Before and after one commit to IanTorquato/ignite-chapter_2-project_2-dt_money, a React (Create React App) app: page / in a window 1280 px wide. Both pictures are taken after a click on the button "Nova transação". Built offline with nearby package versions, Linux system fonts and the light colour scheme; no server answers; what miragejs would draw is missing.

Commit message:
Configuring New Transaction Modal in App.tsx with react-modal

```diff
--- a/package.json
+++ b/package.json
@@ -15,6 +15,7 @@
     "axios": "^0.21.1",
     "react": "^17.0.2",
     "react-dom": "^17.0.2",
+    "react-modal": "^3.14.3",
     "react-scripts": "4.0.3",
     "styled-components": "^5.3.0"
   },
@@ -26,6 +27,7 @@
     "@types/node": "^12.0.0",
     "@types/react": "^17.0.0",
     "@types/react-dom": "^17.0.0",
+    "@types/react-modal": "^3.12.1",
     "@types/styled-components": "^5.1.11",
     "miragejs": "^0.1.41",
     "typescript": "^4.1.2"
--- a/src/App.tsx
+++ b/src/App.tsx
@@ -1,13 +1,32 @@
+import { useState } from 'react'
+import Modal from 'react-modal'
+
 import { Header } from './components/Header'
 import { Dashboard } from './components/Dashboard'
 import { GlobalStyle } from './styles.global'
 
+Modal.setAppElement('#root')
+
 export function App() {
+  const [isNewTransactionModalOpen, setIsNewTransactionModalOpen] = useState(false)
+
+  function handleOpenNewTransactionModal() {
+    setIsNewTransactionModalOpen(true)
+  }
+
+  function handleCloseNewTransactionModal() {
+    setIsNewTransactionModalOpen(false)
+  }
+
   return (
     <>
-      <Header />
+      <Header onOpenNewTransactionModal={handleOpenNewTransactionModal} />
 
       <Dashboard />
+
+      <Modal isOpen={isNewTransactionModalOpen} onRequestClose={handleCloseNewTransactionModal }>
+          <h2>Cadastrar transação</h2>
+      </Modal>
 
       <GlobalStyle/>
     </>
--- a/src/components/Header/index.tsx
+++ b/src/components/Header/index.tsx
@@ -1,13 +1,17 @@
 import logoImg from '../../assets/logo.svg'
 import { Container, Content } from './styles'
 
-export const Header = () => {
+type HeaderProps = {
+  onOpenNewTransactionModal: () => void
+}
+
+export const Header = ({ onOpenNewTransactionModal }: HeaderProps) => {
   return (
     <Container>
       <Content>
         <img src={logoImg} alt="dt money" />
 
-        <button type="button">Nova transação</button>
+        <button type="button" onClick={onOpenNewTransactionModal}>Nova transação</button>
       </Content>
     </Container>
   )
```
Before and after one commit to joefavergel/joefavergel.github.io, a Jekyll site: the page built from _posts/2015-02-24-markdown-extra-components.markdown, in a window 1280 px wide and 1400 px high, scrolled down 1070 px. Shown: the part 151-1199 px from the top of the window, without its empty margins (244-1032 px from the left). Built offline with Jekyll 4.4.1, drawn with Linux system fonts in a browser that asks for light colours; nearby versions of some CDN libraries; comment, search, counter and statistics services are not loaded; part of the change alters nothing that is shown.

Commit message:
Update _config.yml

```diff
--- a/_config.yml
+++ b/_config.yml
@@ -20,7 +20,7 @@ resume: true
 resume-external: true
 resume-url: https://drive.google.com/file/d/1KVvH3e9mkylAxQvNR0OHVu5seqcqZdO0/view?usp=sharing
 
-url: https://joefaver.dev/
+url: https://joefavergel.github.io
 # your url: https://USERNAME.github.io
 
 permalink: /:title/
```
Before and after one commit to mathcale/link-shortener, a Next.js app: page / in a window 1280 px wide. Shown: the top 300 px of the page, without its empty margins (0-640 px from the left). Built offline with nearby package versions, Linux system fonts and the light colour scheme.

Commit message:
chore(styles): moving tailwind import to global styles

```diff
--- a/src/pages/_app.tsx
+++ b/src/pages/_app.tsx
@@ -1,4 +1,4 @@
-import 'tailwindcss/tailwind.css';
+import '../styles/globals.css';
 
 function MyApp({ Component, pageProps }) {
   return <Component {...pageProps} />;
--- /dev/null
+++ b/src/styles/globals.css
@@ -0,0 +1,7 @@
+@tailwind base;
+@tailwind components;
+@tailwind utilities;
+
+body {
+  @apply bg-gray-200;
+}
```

☆ ☆ ☆ ☆

TASK GOAL: Could every record be printed again exactly as it reads?

TASK ANSWER:
Before and after one commit to IanTorquato/ignite-chapter_2-project_2-dt_money, a React (Create React App) app: page / in a window 1280 px wide. Both pictures are taken after a click on the button "Nova transação". Built offline with nearby package versions, Linux system fonts and the light colour scheme; no server answers; what miragejs would draw is missing.

Commit message:
Configuring New Transaction Modal in App.tsx with react-modal

```diff
--- a/package.json
+++ b/package.json
@@ -15,6 +15,7 @@
     "axios": "^0.21.1",
     "react": "^17.0.2",
     "react-dom": "^17.0.2",
+    "react-modal": "^3.14.3",
     "react-scripts": "4.0.3",
     "styled-components": "^5.3.0"
   },
@@ -26,6 +27,7 @@
     "@types/node": "^12.0.0",
     "@types/react": "^17.0.0",
     "@types/react-dom": "^17.0.0",
+    "@types/react-modal": "^3.12.1",
     "@types/styled-components": "^5.1.11",
     "miragejs": "^0.1.41",
     "typescript": "^4.1.2"
--- a/src/App.tsx
+++ b/src/App.tsx
@@ -1,13 +1,32 @@
+import { useState } from 'react'
+import Modal from 'react-modal'
+
 import { Header } from './components/Header'
 import { Dashboard } from './components/Dashboard'
 import { GlobalStyle } from './styles.global'
 
+Modal.setAppElement('#root')
+
 export function App() {
+  const [isNewTransactionModalOpen, setIsNewTransactionModalOpen] = useState(false)
+
+  function handleOpenNewTransactionModal() {
+    setIsNewTransactionModalOpen(true)
+  }
+
+  function handleCloseNewTransactionModal() {
+    setIsNewTransactionModalOpen(false)
+  }
+
   return (
     <>
-      <Header />
+      <Header onOpenNewTransactionModal={handleOpenNewTransactionModal} />
 
       <Dashboard />
+
+      <Modal isOpen={isNewTransactionModalOpen} onRequestClose={handleCloseNewTransactionModal }>
+          <h2>Cadastrar transação</h2>
+      </Modal>
 
       <GlobalStyle/>
     </>
--- a/src/components/Header/index.tsx
+++ b/src/components/Header/index.tsx
@@ -1,13 +1,17 @@
 import logoImg from '../../assets/logo.svg'
 import { Container, Content } from './styles'
 
-export const Header = () => {
+type HeaderProps = {
+  onOpenNewTransactionModal: () => void
+}
+
+export const Header = ({ onOpenNewTransactionModal }: HeaderProps) => {
   return (
     <Container>
       <Content>
         <img src={logoImg} alt="dt money" />
 
-        <button type="button">Nova transação</button>
+        <button type="button" onClick={onOpenNewTransactionModal}>Nova transação</button>
       </Content>
     </Container>
   )
```
Before and after one commit to joefavergel/joefavergel.github.io, a Jekyll site: the page built from _posts/2015-02-24-markdown-extra-components.markdown, in a window 1280 px wide and 1400 px high, scrolled down 1070 px. Shown: the part 151-1199 px from the top of the window, without its empty margins (244-1032 px from the left). Built offline with Jekyll 4.4.1, drawn with Linux system fonts in a browser that asks for light colours; nearby versions of some CDN libraries; comment, search, counter and statistics services are not loaded; part of the change alters nothing that is shown.

Commit message:
Update _config.yml

```diff
--- a/_config.yml
+++ b/_config.yml
@@ -20,7 +20,7 @@ resume: true
 resume-external: true
 resume-url: https://drive.google.com/file/d/1KVvH3e9mkylAxQvNR0OHVu5seqcqZdO0/view?usp=sharing
 
-url: https://joefaver.dev/
+url: https://joefavergel.github.io
 # your url: https://USERNAME.github.io
 
 permalink: /:title/
```
Before and after one commit to mathcale/link-shortener, a Next.js app: page / in a window 1280 px wide. Shown: the top 300 px of the page, without its empty margins (0-640 px from the left). Built offline with nearby package versions, Linux system fonts and the light colour scheme.

Commit message:
chore(styles): moving tailwind import to global styles

```diff
--- a/src/pages/_app.tsx
+++ b/src/pages/_app.tsx
@@ -1,4 +1,4 @@
-import 'tailwindcss/tailwind.css';
+import '../styles/globals.css';
 
 function MyApp({ Component, pageProps }) {
   return <Component {...pageProps} />;
--- /dev/null
+++ b/src/styles/globals.css
@@ -0,0 +1,7 @@
+@tailwind base;
+@tailwind components;
+@tailwind utilities;
+
+body {
+  @apply bg-gray-200;
+}
```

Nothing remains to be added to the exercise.